Problem description >>
Across all the entries below, count each line that holds "background" and report the figure only.

Records contained in a dataset
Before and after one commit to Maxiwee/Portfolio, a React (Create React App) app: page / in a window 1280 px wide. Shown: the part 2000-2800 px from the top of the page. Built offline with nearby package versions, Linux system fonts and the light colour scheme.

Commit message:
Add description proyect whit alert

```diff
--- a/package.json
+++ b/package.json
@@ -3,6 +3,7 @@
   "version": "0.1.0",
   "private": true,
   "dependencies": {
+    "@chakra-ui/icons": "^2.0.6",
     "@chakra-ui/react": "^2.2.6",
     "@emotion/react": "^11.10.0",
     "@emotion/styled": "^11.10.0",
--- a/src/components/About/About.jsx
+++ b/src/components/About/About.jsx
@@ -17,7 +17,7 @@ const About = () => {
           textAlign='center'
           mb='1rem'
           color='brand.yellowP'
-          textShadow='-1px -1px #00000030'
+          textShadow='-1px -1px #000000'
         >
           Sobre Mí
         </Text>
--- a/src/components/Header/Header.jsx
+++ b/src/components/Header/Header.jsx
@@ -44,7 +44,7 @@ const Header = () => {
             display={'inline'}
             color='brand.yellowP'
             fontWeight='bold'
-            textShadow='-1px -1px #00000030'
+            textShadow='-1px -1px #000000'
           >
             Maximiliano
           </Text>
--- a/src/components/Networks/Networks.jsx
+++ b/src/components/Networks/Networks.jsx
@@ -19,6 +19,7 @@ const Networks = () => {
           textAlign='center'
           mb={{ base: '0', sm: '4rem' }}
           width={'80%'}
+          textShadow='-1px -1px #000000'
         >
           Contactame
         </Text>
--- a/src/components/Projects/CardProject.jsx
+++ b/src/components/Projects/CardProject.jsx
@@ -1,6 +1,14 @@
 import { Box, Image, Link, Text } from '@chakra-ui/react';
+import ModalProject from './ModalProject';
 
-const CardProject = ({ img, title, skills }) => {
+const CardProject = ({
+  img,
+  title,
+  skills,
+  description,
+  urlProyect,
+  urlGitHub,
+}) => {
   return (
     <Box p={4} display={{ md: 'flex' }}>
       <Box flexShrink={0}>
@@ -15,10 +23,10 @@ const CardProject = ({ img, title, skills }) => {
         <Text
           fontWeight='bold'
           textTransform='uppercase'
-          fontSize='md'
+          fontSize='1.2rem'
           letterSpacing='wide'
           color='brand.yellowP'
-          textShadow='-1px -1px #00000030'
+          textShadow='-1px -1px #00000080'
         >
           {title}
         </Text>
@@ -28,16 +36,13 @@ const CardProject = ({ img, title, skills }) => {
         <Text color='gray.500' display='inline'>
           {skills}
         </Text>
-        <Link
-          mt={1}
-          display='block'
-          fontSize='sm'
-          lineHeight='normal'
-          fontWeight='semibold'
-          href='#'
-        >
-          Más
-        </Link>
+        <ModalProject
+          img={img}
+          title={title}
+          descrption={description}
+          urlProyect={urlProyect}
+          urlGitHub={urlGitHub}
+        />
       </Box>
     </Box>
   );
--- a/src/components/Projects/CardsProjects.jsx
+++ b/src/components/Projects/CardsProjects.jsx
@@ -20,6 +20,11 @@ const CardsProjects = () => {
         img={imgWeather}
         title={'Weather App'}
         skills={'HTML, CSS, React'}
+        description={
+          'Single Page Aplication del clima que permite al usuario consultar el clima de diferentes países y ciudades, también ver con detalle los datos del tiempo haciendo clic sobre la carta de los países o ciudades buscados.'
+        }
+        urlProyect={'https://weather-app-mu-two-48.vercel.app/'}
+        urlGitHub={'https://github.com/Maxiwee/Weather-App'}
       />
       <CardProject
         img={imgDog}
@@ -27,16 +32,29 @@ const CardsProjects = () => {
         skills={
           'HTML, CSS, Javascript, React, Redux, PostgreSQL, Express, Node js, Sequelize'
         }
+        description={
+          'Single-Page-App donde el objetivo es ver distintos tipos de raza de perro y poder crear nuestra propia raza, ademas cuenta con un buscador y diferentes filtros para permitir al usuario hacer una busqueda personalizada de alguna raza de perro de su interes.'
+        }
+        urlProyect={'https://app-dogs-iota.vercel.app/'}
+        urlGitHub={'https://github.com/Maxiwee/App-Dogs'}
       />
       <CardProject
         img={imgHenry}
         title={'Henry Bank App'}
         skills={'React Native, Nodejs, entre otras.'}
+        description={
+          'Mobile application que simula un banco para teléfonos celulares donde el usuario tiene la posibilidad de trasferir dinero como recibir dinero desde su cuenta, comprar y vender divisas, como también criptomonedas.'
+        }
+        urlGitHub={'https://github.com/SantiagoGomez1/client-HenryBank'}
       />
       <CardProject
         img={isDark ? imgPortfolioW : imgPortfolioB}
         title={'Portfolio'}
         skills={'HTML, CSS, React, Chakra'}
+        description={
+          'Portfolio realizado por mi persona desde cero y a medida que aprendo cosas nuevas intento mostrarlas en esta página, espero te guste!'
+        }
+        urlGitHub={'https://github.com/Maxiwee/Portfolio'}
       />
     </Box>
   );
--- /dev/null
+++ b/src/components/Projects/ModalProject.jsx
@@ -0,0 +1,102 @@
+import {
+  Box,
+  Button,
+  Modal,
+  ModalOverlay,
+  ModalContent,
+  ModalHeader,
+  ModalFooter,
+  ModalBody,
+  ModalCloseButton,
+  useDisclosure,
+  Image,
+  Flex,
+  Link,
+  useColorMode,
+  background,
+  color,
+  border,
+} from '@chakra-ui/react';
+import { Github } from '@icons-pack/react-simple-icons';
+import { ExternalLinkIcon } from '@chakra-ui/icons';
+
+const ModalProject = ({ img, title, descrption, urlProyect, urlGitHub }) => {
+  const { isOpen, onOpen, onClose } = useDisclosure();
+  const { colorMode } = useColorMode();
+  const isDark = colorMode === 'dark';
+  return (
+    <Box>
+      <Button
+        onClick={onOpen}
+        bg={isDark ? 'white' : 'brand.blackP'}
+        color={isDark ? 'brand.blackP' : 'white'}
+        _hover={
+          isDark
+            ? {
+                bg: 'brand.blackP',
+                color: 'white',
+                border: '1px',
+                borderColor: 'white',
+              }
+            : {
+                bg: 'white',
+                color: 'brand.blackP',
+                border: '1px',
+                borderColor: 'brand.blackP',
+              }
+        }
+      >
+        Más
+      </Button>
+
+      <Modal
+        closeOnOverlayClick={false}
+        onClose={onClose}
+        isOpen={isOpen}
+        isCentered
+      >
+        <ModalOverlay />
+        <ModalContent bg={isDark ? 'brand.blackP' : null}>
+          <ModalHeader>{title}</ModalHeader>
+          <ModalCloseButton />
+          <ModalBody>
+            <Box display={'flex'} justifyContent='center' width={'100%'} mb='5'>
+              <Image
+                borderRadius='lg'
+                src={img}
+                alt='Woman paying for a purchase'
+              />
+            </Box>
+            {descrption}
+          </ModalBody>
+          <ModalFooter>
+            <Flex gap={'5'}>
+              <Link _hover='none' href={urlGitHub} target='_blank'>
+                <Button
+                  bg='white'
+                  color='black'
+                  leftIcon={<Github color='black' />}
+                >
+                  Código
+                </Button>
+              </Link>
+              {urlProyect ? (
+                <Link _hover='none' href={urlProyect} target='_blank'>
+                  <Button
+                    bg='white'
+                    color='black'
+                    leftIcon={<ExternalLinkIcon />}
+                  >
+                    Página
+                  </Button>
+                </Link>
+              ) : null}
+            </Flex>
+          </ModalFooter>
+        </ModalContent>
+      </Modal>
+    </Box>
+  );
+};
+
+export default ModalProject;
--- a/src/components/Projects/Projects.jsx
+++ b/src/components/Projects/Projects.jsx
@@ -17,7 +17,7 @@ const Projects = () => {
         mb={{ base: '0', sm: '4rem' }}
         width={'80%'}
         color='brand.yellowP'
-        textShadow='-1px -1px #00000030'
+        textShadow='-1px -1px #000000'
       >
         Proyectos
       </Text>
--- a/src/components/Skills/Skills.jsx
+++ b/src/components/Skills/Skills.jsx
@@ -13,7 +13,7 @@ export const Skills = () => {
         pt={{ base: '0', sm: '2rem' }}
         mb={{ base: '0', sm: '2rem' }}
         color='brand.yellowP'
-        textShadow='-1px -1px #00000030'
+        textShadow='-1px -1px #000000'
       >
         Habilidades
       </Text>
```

==

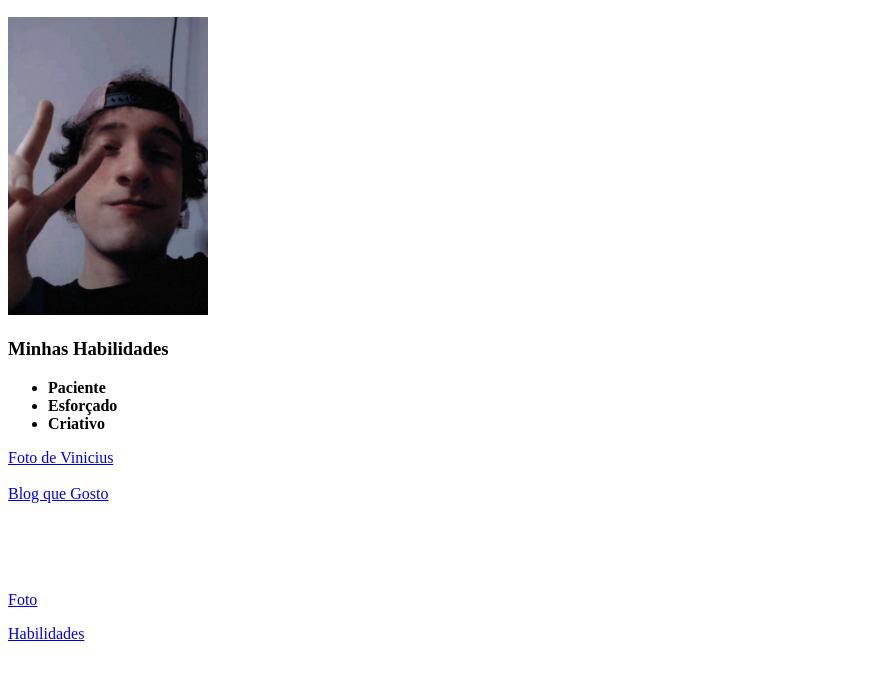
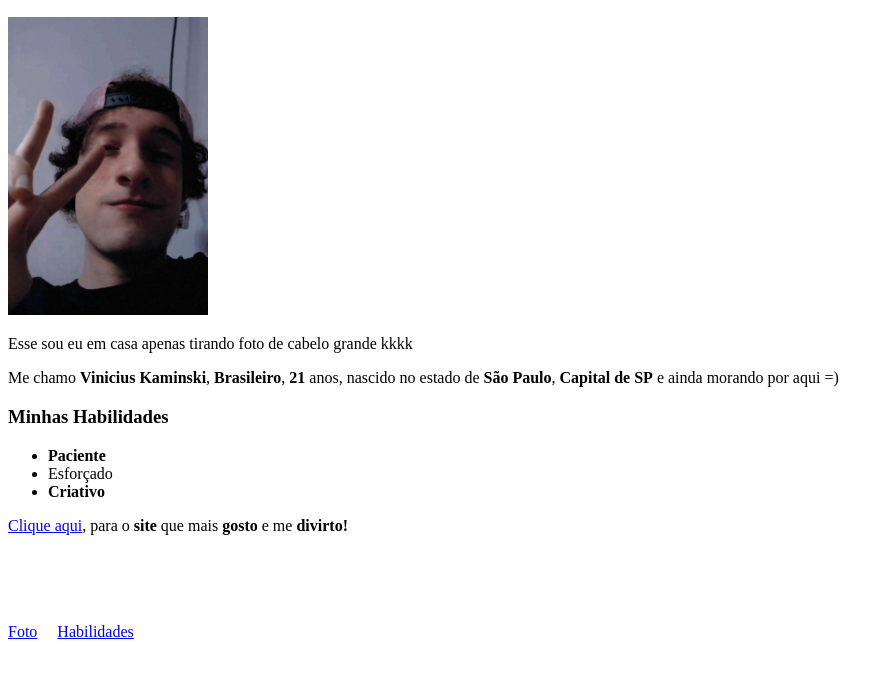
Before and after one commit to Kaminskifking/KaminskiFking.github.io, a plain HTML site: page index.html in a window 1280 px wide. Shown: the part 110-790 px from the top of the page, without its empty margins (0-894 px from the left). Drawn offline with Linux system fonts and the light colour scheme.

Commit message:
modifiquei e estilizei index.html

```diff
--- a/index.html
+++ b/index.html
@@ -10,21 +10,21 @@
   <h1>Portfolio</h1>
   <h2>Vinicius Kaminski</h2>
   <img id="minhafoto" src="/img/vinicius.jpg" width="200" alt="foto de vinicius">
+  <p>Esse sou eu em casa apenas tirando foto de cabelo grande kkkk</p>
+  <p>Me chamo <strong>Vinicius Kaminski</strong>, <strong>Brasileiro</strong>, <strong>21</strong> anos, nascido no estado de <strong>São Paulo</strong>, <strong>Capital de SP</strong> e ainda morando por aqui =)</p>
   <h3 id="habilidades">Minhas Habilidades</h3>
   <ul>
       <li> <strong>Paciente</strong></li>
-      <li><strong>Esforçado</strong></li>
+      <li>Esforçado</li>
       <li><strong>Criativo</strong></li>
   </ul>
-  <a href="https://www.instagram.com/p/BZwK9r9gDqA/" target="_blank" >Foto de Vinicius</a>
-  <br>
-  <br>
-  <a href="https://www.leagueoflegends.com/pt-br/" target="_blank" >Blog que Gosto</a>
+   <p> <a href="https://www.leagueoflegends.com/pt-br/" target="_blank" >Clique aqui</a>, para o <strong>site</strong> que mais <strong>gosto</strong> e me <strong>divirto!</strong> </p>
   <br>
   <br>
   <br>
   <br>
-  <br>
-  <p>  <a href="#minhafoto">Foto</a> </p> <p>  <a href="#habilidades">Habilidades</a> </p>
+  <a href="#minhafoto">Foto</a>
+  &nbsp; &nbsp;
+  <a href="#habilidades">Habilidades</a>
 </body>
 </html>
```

...

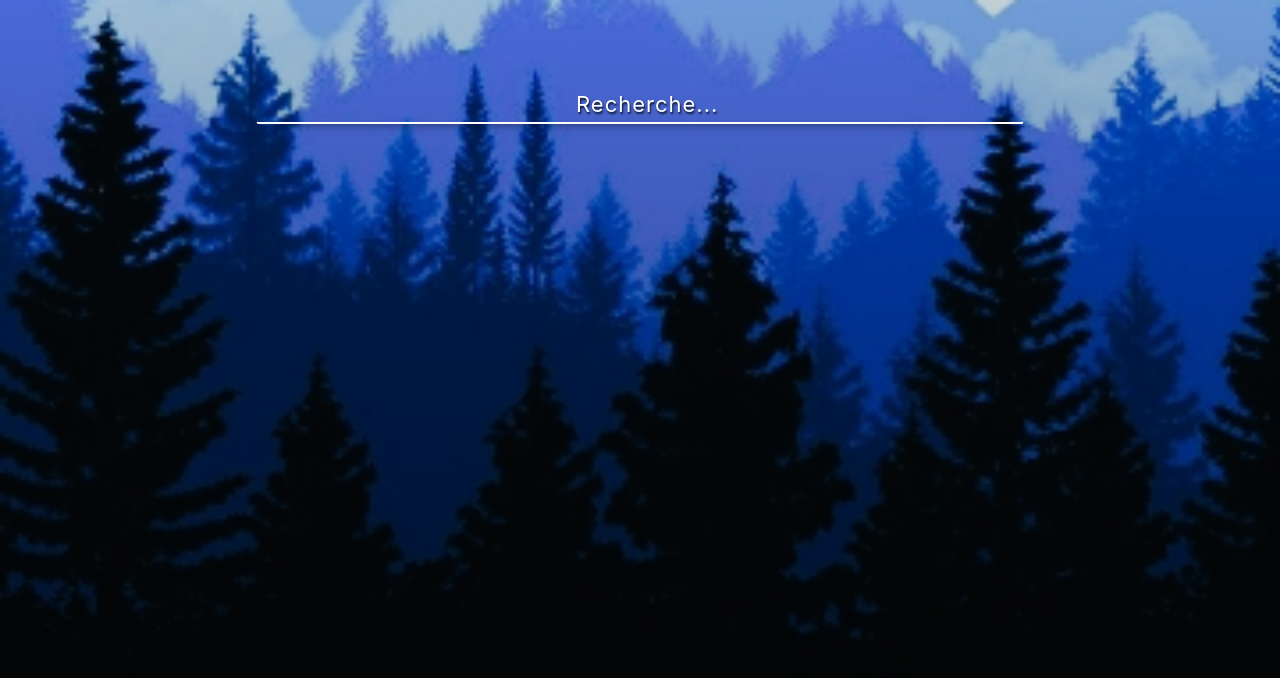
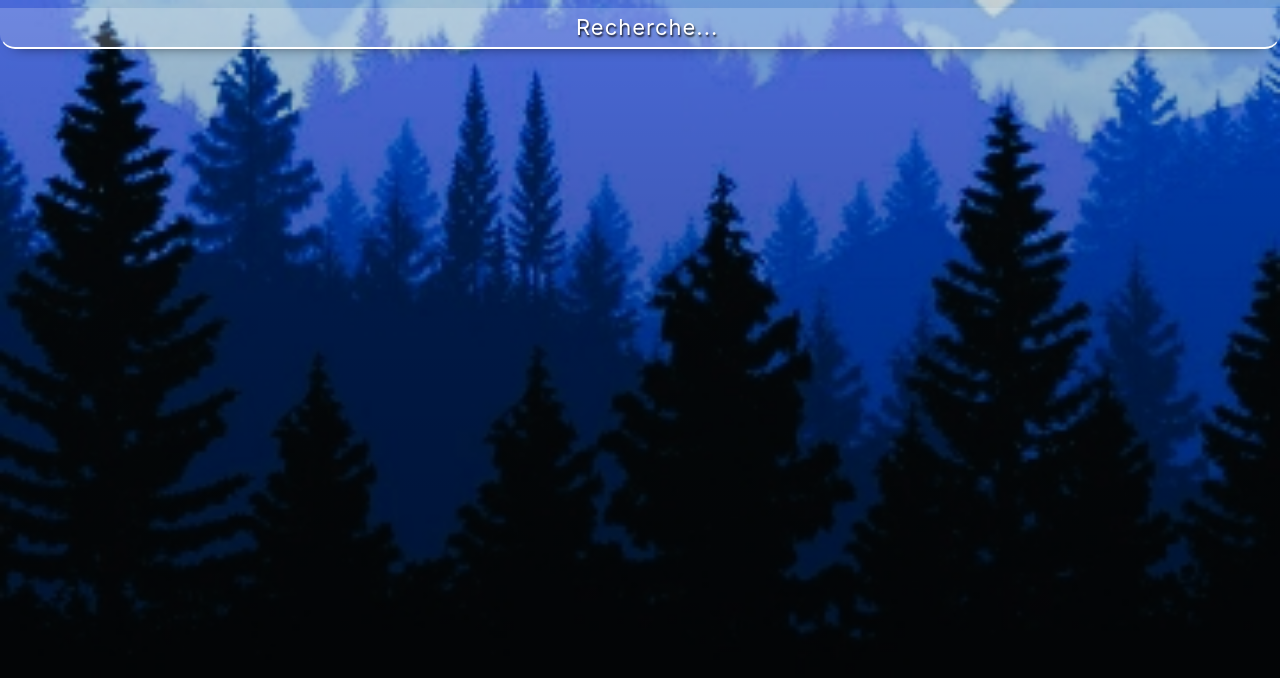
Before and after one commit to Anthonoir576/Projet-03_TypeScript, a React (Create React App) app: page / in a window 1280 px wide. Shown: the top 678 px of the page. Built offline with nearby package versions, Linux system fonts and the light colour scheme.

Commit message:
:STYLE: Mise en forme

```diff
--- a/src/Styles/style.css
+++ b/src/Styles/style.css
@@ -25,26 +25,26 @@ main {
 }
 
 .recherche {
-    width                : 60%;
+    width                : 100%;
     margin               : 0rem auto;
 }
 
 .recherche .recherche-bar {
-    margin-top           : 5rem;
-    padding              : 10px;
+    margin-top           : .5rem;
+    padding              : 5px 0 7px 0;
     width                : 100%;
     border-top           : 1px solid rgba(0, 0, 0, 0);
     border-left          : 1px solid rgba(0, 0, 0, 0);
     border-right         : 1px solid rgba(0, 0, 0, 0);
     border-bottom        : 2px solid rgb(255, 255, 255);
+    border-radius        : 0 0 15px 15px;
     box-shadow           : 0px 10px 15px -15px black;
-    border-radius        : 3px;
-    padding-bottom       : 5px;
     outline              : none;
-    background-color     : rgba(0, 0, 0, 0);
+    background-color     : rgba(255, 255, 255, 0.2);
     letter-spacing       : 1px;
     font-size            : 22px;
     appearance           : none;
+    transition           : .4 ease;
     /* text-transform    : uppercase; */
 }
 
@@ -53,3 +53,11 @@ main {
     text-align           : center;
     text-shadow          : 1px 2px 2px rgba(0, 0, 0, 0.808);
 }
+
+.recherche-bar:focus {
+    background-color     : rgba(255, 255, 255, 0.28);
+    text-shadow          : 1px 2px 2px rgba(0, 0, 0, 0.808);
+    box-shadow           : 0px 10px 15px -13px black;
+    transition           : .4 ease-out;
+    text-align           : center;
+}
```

Task output >>
4